● **What the exercise asks**:
Return all the entries below exactly, except for the images they hold.
■ ■ ■ ■
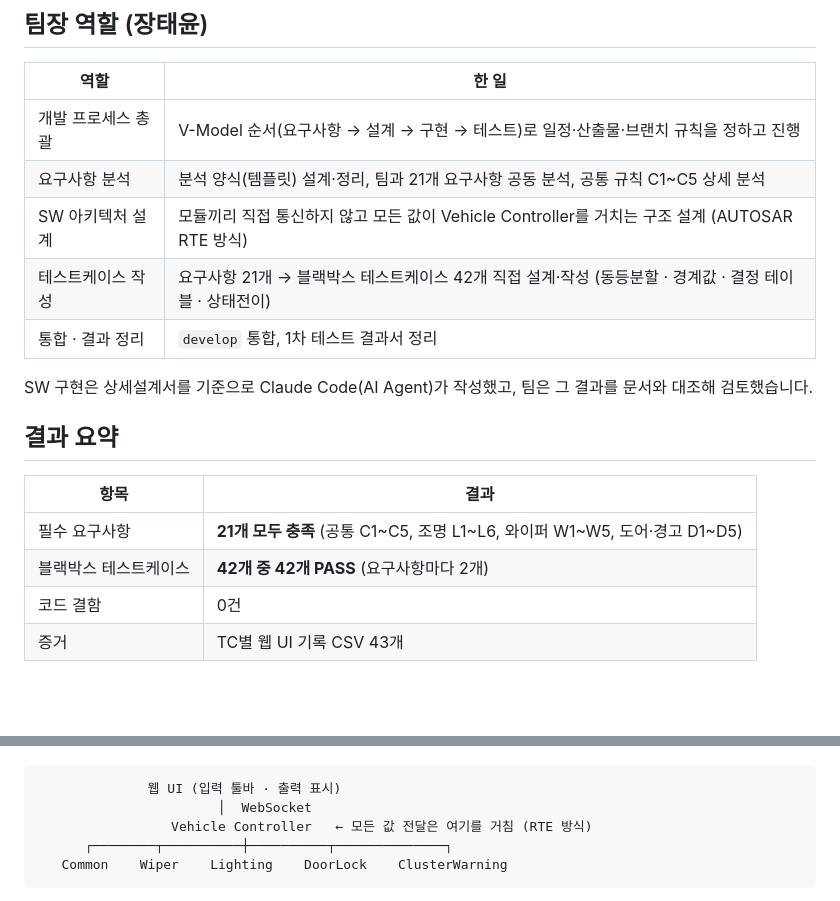
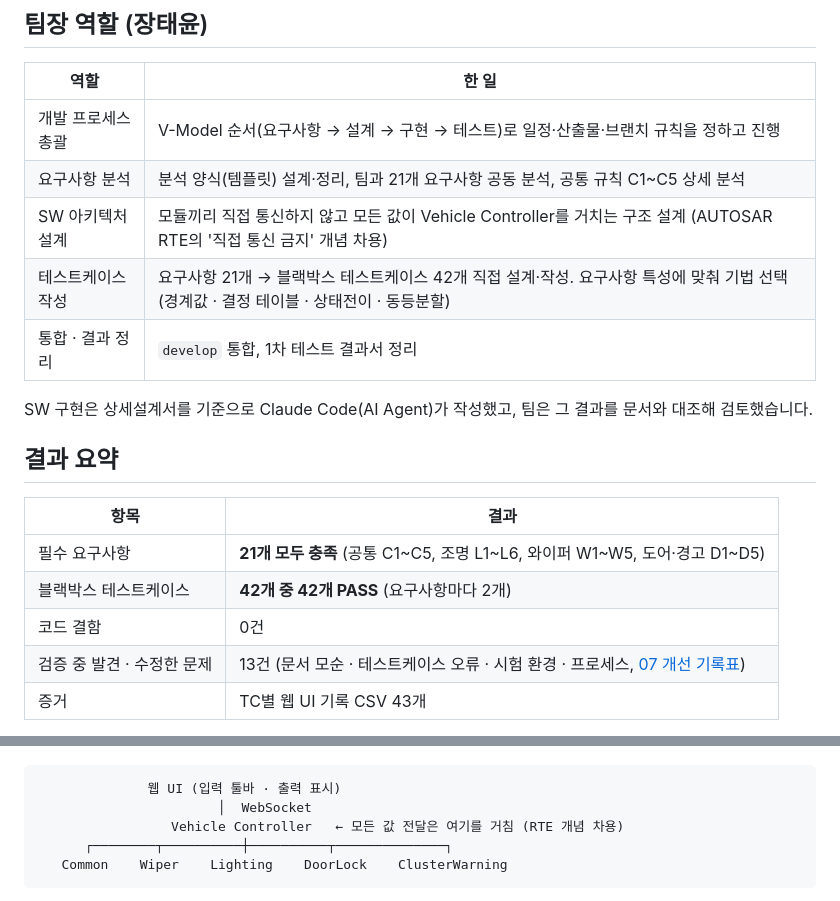
Before and after one commit to James-Recon40/P01_Virtual-Vehicle-Body-Control-SW, a Markdown page: README.md, 2 parts joined by grey strips. GitHub-like rendering; blank space fills up the shorter version.

Commit message:
docs: README에 RTE 표현 정정, 검증 중 발견한 문제 13건, TC 기법 선택 근거 추가
Co-Authored-By: Claude Opus 5.5 <noreply@anthropic.com>

````diff
--- a/README.md
+++ b/README.md
@@ -17,8 +17,8 @@
 |---|---|
 | 개발 프로세스 총괄 | V-Model 순서(요구사항 → 설계 → 구현 → 테스트)로 일정·산출물·브랜치 규칙을 정하고 진행 |
 | 요구사항 분석 | 분석 양식(템플릿) 설계·정리, 팀과 21개 요구사항 공동 분석, 공통 규칙 C1\~C5 상세 분석 |
-| SW 아키텍처 설계 | 모듈끼리 직접 통신하지 않고 모든 값이 Vehicle Controller를 거치는 구조 설계 (AUTOSAR RTE 방식) |
-| 테스트케이스 작성 | 요구사항 21개 → 블랙박스 테스트케이스 42개 직접 설계·작성 (동등분할 · 경계값 · 결정 테이블 · 상태전이) |
+| SW 아키텍처 설계 | 모듈끼리 직접 통신하지 않고 모든 값이 Vehicle Controller를 거치는 구조 설계 (AUTOSAR RTE의 '직접 통신 금지' 개념 차용) |
+| 테스트케이스 작성 | 요구사항 21개 → 블랙박스 테스트케이스 42개 직접 설계·작성. 요구사항 특성에 맞춰 기법 선택 (경계값 · 결정 테이블 · 상태전이 · 동등분할) |
 | 통합 · 결과 정리 | `develop` 통합, 1차 테스트 결과서 정리 |
 
 SW 구현은 상세설계서를 기준으로 Claude Code(AI Agent)가 작성했고, 팀은 그 결과를 문서와 대조해 검토했습니다.
@@ -30,6 +30,7 @@ SW 구현은 상세설계서를 기준으로 Claude Code(AI Agent)가 작성했
 | 필수 요구사항 | **21개 모두 충족** (공통 C1\~C5, 조명 L1\~L6, 와이퍼 W1\~W5, 도어·경고 D1\~D5) |
 | 블랙박스 테스트케이스 | **42개 중 42개 PASS** (요구사항마다 2개) |
 | 코드 결함 | 0건 |
+| 검증 중 발견 · 수정한 문제 | 13건 (문서 모순 · 테스트케이스 오류 · 시험 환경 · 프로세스, [07 개선 기록표](docs/05_records/)) |
 | 증거 | TC별 웹 UI 기록 CSV 43개 |
 
 상세 결과: [`tests/results/1차/06_BlackBox_TestResult_VBC_1차.xlsx`](tests/results/1차/06_BlackBox_TestResult_VBC_1차.xlsx) (결과요약 · 요구사항별 결과 · 결함 분석 · 결론)
@@ -50,7 +51,7 @@ SW 구현은 상세설계서를 기준으로 Claude Code(AI Agent)가 작성했
 ```
               웹 UI (입력 툴바 · 출력 표시)
                        │  WebSocket
-                 Vehicle Controller   ← 모든 값 전달은 여기를 거침 (RTE 방식)
+                 Vehicle Controller   ← 모든 값 전달은 여기를 거침 (RTE 개념 차용)
       ┌────────┬──────────┼──────────┬──────────────┐
    Common    Wiper    Lighting    DoorLock    ClusterWarning
 ```
````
■ ■ ■ ■
● **Output of the exercise**:
Before and after one commit to James-Recon40/P01_Virtual-Vehicle-Body-Control-SW, a Markdown page: README.md, 2 parts joined by grey strips. GitHub-like rendering; blank space fills up the shorter version.

Commit message:
docs: README에 RTE 표현 정정, 검증 중 발견한 문제 13건, TC 기법 선택 근거 추가
Co-Authored-By: Claude Opus 5.5 <noreply@anthropic.com>

````diff
--- a/README.md
+++ b/README.md
@@ -17,8 +17,8 @@
 |---|---|
 | 개발 프로세스 총괄 | V-Model 순서(요구사항 → 설계 → 구현 → 테스트)로 일정·산출물·브랜치 규칙을 정하고 진행 |
 | 요구사항 분석 | 분석 양식(템플릿) 설계·정리, 팀과 21개 요구사항 공동 분석, 공통 규칙 C1\~C5 상세 분석 |
-| SW 아키텍처 설계 | 모듈끼리 직접 통신하지 않고 모든 값이 Vehicle Controller를 거치는 구조 설계 (AUTOSAR RTE 방식) |
-| 테스트케이스 작성 | 요구사항 21개 → 블랙박스 테스트케이스 42개 직접 설계·작성 (동등분할 · 경계값 · 결정 테이블 · 상태전이) |
+| SW 아키텍처 설계 | 모듈끼리 직접 통신하지 않고 모든 값이 Vehicle Controller를 거치는 구조 설계 (AUTOSAR RTE의 '직접 통신 금지' 개념 차용) |
+| 테스트케이스 작성 | 요구사항 21개 → 블랙박스 테스트케이스 42개 직접 설계·작성. 요구사항 특성에 맞춰 기법 선택 (경계값 · 결정 테이블 · 상태전이 · 동등분할) |
 | 통합 · 결과 정리 | `develop` 통합, 1차 테스트 결과서 정리 |
 
 SW 구현은 상세설계서를 기준으로 Claude Code(AI Agent)가 작성했고, 팀은 그 결과를 문서와 대조해 검토했습니다.
@@ -30,6 +30,7 @@ SW 구현은 상세설계서를 기준으로 Claude Code(AI Agent)가 작성했
 | 필수 요구사항 | **21개 모두 충족** (공통 C1\~C5, 조명 L1\~L6, 와이퍼 W1\~W5, 도어·경고 D1\~D5) |
 | 블랙박스 테스트케이스 | **42개 중 42개 PASS** (요구사항마다 2개) |
 | 코드 결함 | 0건 |
+| 검증 중 발견 · 수정한 문제 | 13건 (문서 모순 · 테스트케이스 오류 · 시험 환경 · 프로세스, [07 개선 기록표](docs/05_records/)) |
 | 증거 | TC별 웹 UI 기록 CSV 43개 |
 
 상세 결과: [`tests/results/1차/06_BlackBox_TestResult_VBC_1차.xlsx`](tests/results/1차/06_BlackBox_TestResult_VBC_1차.xlsx) (결과요약 · 요구사항별 결과 · 결함 분석 · 결론)
@@ -50,7 +51,7 @@ SW 구현은 상세설계서를 기준으로 Claude Code(AI Agent)가 작성했
 ```
               웹 UI (입력 툴바 · 출력 표시)
                        │  WebSocket
-                 Vehicle Controller   ← 모든 값 전달은 여기를 거침 (RTE 방식)
+                 Vehicle Controller   ← 모든 값 전달은 여기를 거침 (RTE 개념 차용)
       ┌────────┬──────────┼──────────┬──────────────┐
    Common    Wiper    Lighting    DoorLock    ClusterWarning
 ```
````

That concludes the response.